▸ **WORK INSTRUCTIONS**: Your answer must be an exact copy of the records below, with no pictures in it.

/---

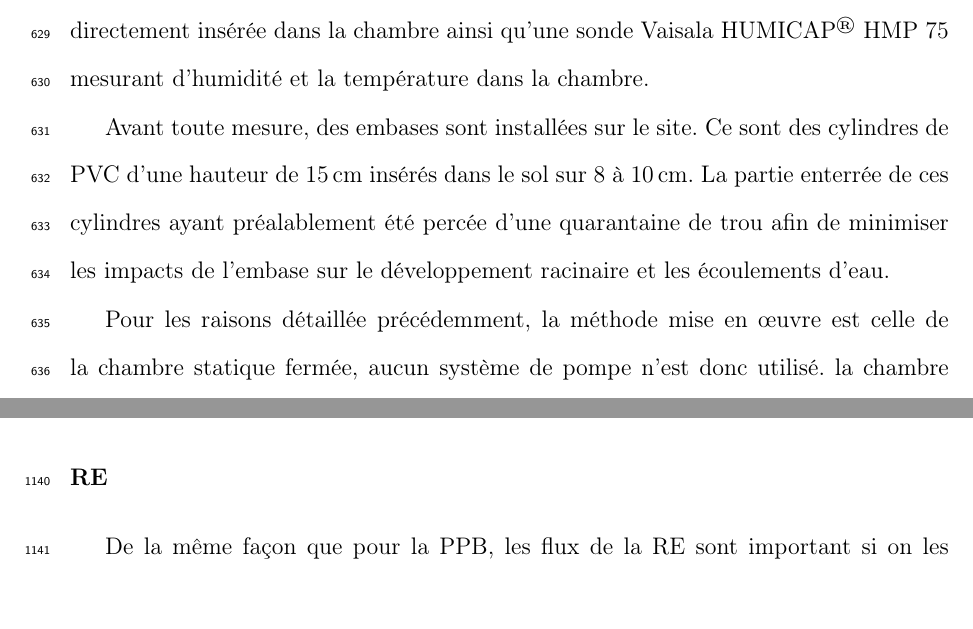
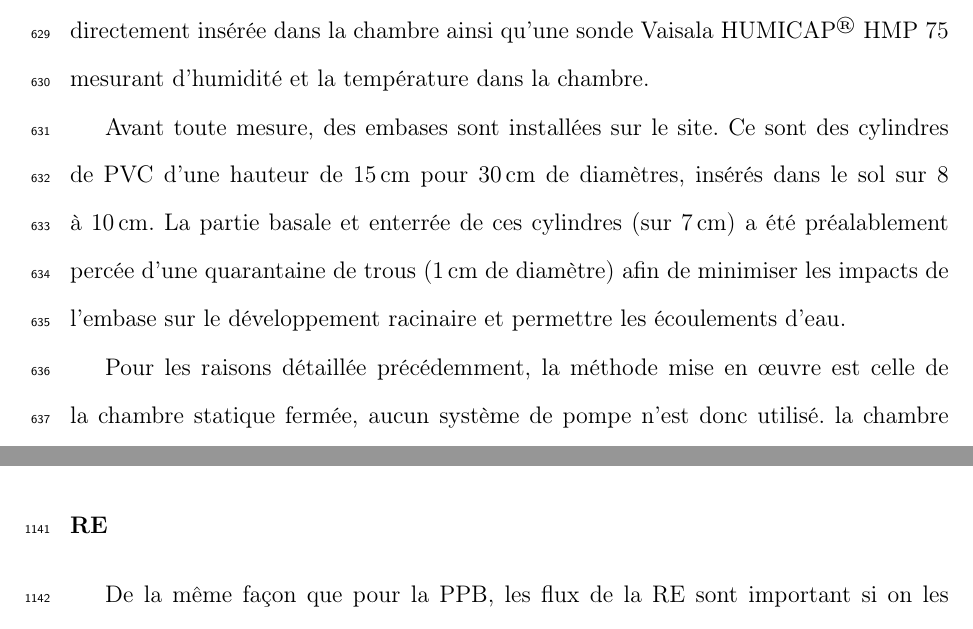
Before and after one commit to dangelob/manuscript, a LaTeX thesis (phdthesis.tex, which reads content/chapitre2.tex): two parts of pages 51 and 87 of 130, joined at a grey line, cut so that both start at the same text. Compiled offline with pdfLaTeX.

Commit message:
precision sur les embases

```diff
--- a/content/chapitre2.tex
+++ b/content/chapitre2.tex
@@ -167,8 +167,8 @@ Les mesures de \coo à proprement parler ont été faite à l'aide d'une sonde V
 La sonde est directement insérée dans la chambre ainsi qu'une sonde Vaisala HUMICAP\textsuperscript{\textregistered} HMP~75 mesurant d'humidité et la température dans la chambre.
 
 Avant toute mesure, des embases sont installées sur le site.
-Ce sont des cylindres de PVC d'une hauteur de \SI{15}{\centi\metre} insérés dans le sol sur 8 à \SI{10}{\centi\metre}.
-La partie enterrée de ces cylindres ayant préalablement été percée d'une quarantaine de trou afin de minimiser les impacts de l'embase sur le développement racinaire et les écoulements d'eau.
+Ce sont des cylindres de PVC d'une hauteur de \SI{15}{\centi\metre} pour \SI{30}{\centi\metre} de diamètres, insérés dans le sol sur 8 à \SI{10}{\centi\metre}.
+La partie basale et enterrée de ces cylindres (sur \SI{7}{\centi\metre}) a été préalablement percée d'une quarantaine de trous (\SI{1}{\centi\metre} de diamètre) afin de minimiser les impacts de l'embase sur le développement racinaire et permettre les écoulements d'eau.
 
 Pour les raisons détaillée précédemment, la méthode mise en œuvre est celle de la chambre statique fermée, aucun système de pompe n'est donc utilisé.
 la chambre est posée sur l'embase, elle contient l'analyseur de \coo qui mesure la variation de la concentration en gaz au cours du temps.
```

\---

▸ **TASK SOLUTION**:
Before and after one commit to dangelob/manuscript, a LaTeX thesis (phdthesis.tex, which reads content/chapitre2.tex): two parts of pages 51 and 87 of 130, joined at a grey line, cut so that both start at the same text. Compiled offline with pdfLaTeX.

Commit message:
precision sur les embases

```diff
--- a/content/chapitre2.tex
+++ b/content/chapitre2.tex
@@ -167,8 +167,8 @@ Les mesures de \coo à proprement parler ont été faite à l'aide d'une sonde V
 La sonde est directement insérée dans la chambre ainsi qu'une sonde Vaisala HUMICAP\textsuperscript{\textregistered} HMP~75 mesurant d'humidité et la température dans la chambre.
 
 Avant toute mesure, des embases sont installées sur le site.
-Ce sont des cylindres de PVC d'une hauteur de \SI{15}{\centi\metre} insérés dans le sol sur 8 à \SI{10}{\centi\metre}.
-La partie enterrée de ces cylindres ayant préalablement été percée d'une quarantaine de trou afin de minimiser les impacts de l'embase sur le développement racinaire et les écoulements d'eau.
+Ce sont des cylindres de PVC d'une hauteur de \SI{15}{\centi\metre} pour \SI{30}{\centi\metre} de diamètres, insérés dans le sol sur 8 à \SI{10}{\centi\metre}.
+La partie basale et enterrée de ces cylindres (sur \SI{7}{\centi\metre}) a été préalablement percée d'une quarantaine de trous (\SI{1}{\centi\metre} de diamètre) afin de minimiser les impacts de l'embase sur le développement racinaire et permettre les écoulements d'eau.
 
 Pour les raisons détaillée précédemment, la méthode mise en œuvre est celle de la chambre statique fermée, aucun système de pompe n'est donc utilisé.
 la chambre est posée sur l'embase, elle contient l'analyseur de \coo qui mesure la variation de la concentration en gaz au cours du temps.
```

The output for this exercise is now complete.